    Blanche of Castile

    32Blanche (1188-1252) was the daughter of John's older sister Eleanor (not his mother Eleanor) and Alphonso VIII of Spain; thus she had indirect claims to the monarchies of both England and Spain. Married young to Lois in order to confirm the treaty of Le Goulet in 1200, Blanche was as vigorous in politics and the bearing of children as her grandmother Eleanor of Aquitaine. When Louis invaded England, she did her best to summon the assistance that her father-in-law, Philip Augustus, was unwilling to provide. She traveled to Calais, where she raised two fleets and an army under Robert of Courtenay; but most of the aid failed to arrive. With Lois, she reigned as queen of France from Louis's ascent in 1223 to his death three years later; his will left her in charge of government and the kingdom while their eldest surviving son was in his minority. She took immediate steps to crown Louis XI at the young age of twelve and acted as regent until he was old enough to reign alone. She also acted as regent during Louis IX's crusades, caring for his three children, successfully increasing the territories of France, and negotiating tirelessly to create alliances, often by marriages similar to her own with Louis VIII.
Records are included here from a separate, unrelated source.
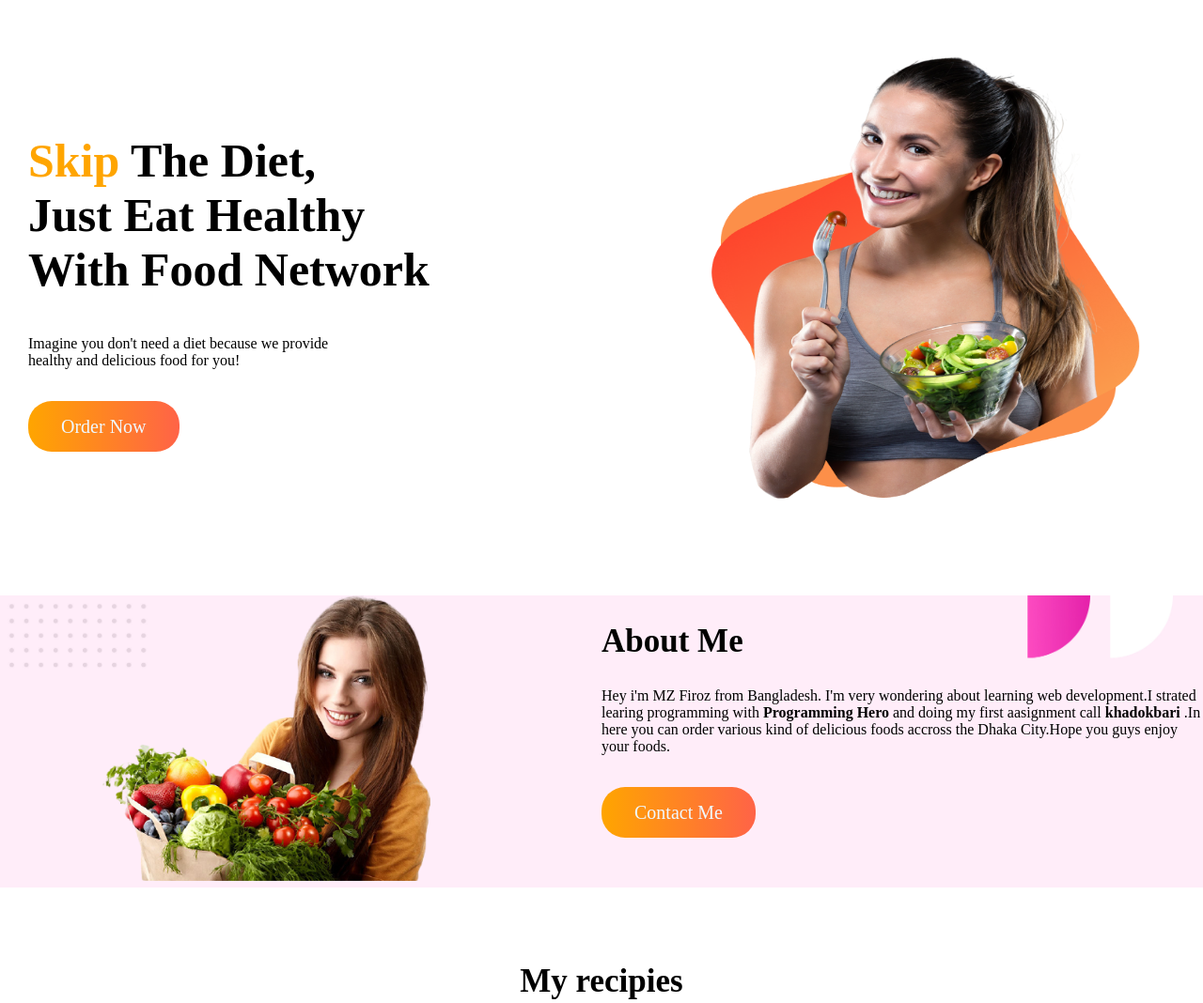
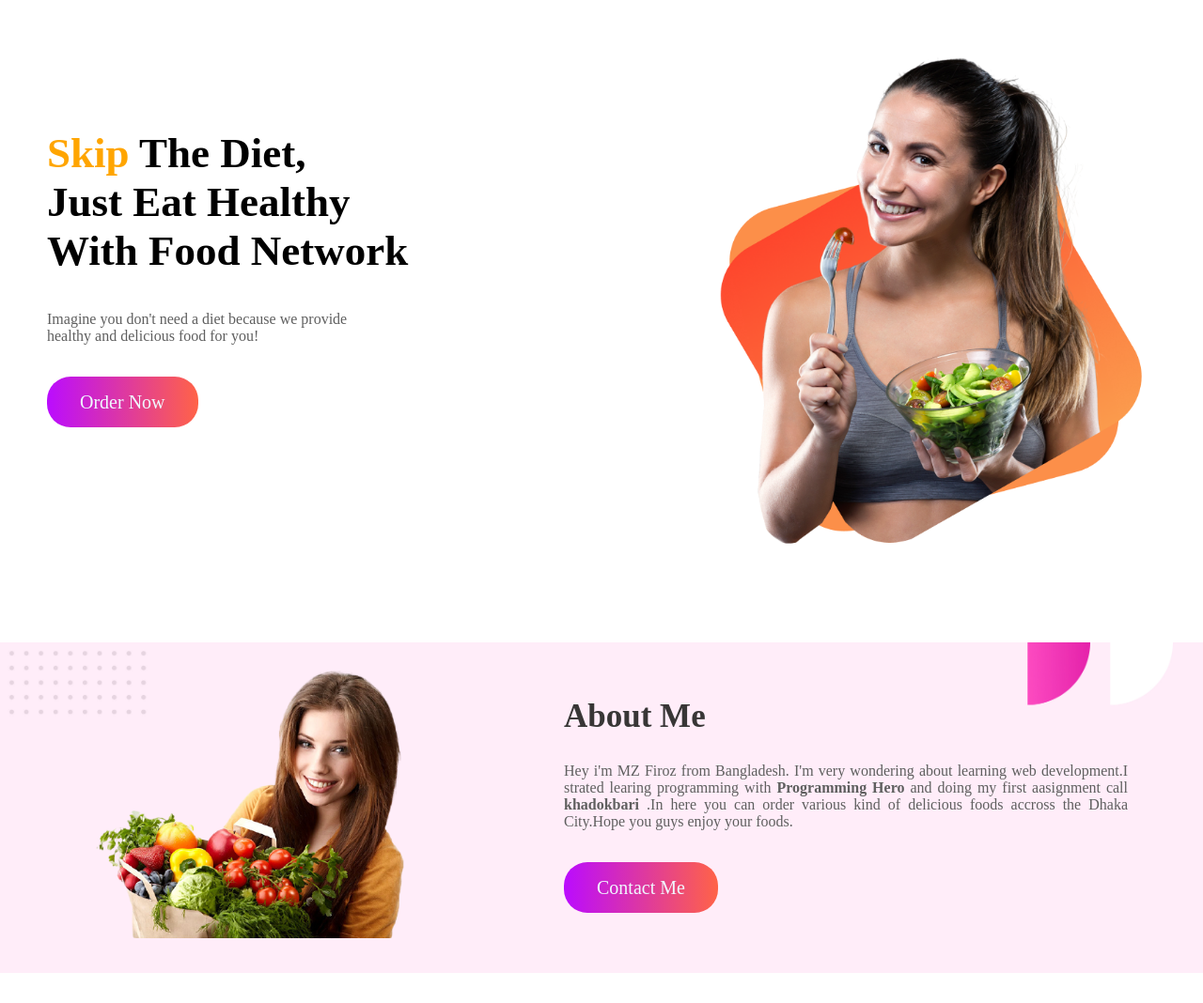
Before and after one commit to Firozdev/khadokbari, a plain HTML site: page index.html in a window 1280 px wide. Shown: the top 1068 px of the page at 94% size. Drawn offline with Linux system fonts and the light colour scheme.

Commit message:
backgraound issue

```diff
--- a/index.html
+++ b/index.html
@@ -4,6 +4,7 @@
     <meta charset="UTF-8">
     <meta http-equiv="X-UA-Compatible" content="IE=edge">
     <meta name="viewport" content="width=device-width, initial-scale=1.0">
+    <link rel="icon" href="img/favicon.ico" type="image/gif" sizes="16x16">
     <title>Khadokbari</title>
     <!--Font file call-->
     <link rel="preconnect" href="https://fonts.googleapis.com">
@@ -23,7 +24,8 @@
             <img class="image-shape" src="img/female_hero.png" alt="image">
        </div>
    </section>
-   <section class="mt-80 d-flex bckDesign">
+   <section class="mt-80 bckDesign">
+        <div class="wrapper  d-flex">
             <div class="half-width">
                     <img src="img/bucket with girl.png" alt="">
             </div>
@@ -31,6 +33,7 @@
                     <h2>About Me</h2>
                     <p class="para">Hey i'm MZ Firoz from Bangladesh. I'm very wondering about learning web development.I strated learing programming with <b> Programming Hero </b> and doing my first aasignment call <b> khadokbari </b>.In here you can order various kind of delicious foods accross the Dhaka City.Hope you guys enjoy your foods. </p>
                     <a class="defult-btn" href="https://www.linkedin.com/in/mz-firoz/" target="_blank" rel="noopener noreferrer">Contact Me</a>
+            </div>
         </div>
    </section>
    <section class="mt-80">
--- a/style.css
+++ b/style.css
@@ -4,10 +4,11 @@ body{
 }
 /*font size predefine */
 h1{
-    font-size: 50px;
+    font-size: 45px;
 }
 h2{
     font-size: 35px;
+    color: rgb(56, 54, 54);
 }
 /*colour define */
 .org-clr {
@@ -32,9 +33,14 @@ h2{
     font-size: 20px;
     padding: 16px 35px;
     margin-top: 200px;
-    background-image: linear-gradient(to right, orange, tomato);
+    background-image: linear-gradient(to right, rgba(183, 0, 255, 0.952), rgb(255, 99, 71));
     border-radius: 25px;
     text-align: justify;
+}
+.wrapper{
+    padding-top: 30px;
+    padding-bottom: 30px;
+    padding-right: 80px;
 }
 /*genral CSS*/
 .half-width{
@@ -45,21 +51,22 @@ h2{
 }
 
 .descrip{
-    margin-left: 30px;
+    margin-left: 50px;
     margin-top: 50px;
 }
 .image-shape{
-    height: 500px;
-    width: 500px;
+    height: 550px;
+    width: auto;
     padding-left: 80px;
 }
 .para{
-    color:black;
+    color: rgb(95, 95, 95);
     font-weight: 100;
     margin-bottom: 50px;
+    text-align: justify;
 }
 .bckDesign{
-    background-image: url(img/backFrame3.jpg);
+    background-image: url("./img/backFrame3.jpg");
     background-repeat: no-repeat;
     background-size: cover;
 }
@@ -105,7 +112,7 @@ h2{
     color: gray;
 }
 .location{
-    background-image: url(img/Frame\ 57.jpg);
+    background-image: url("./img/Frame\ 57.jpg");
     background-size: cover;
     background-repeat: no-repeat;
     text-align: center;
```
Also changed, not shown: img/favicon.ico (added). Lines whose indentation alone changed are shown as unchanged.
    33Blanche ensured that her children were well educated and pious. Two of them in fact went on to become saints. Her daughter Isabelle founded a Franciscan house for young women in Longchamp (associated with the Sisters of Saint Clare, to whom Isabel in Measure for Measure is to become dedicated at the beginning of the play); she also endowed a convent, of which she became the Abbess. Her son, Louis IX was also canonized for his life of commitment to the crusades.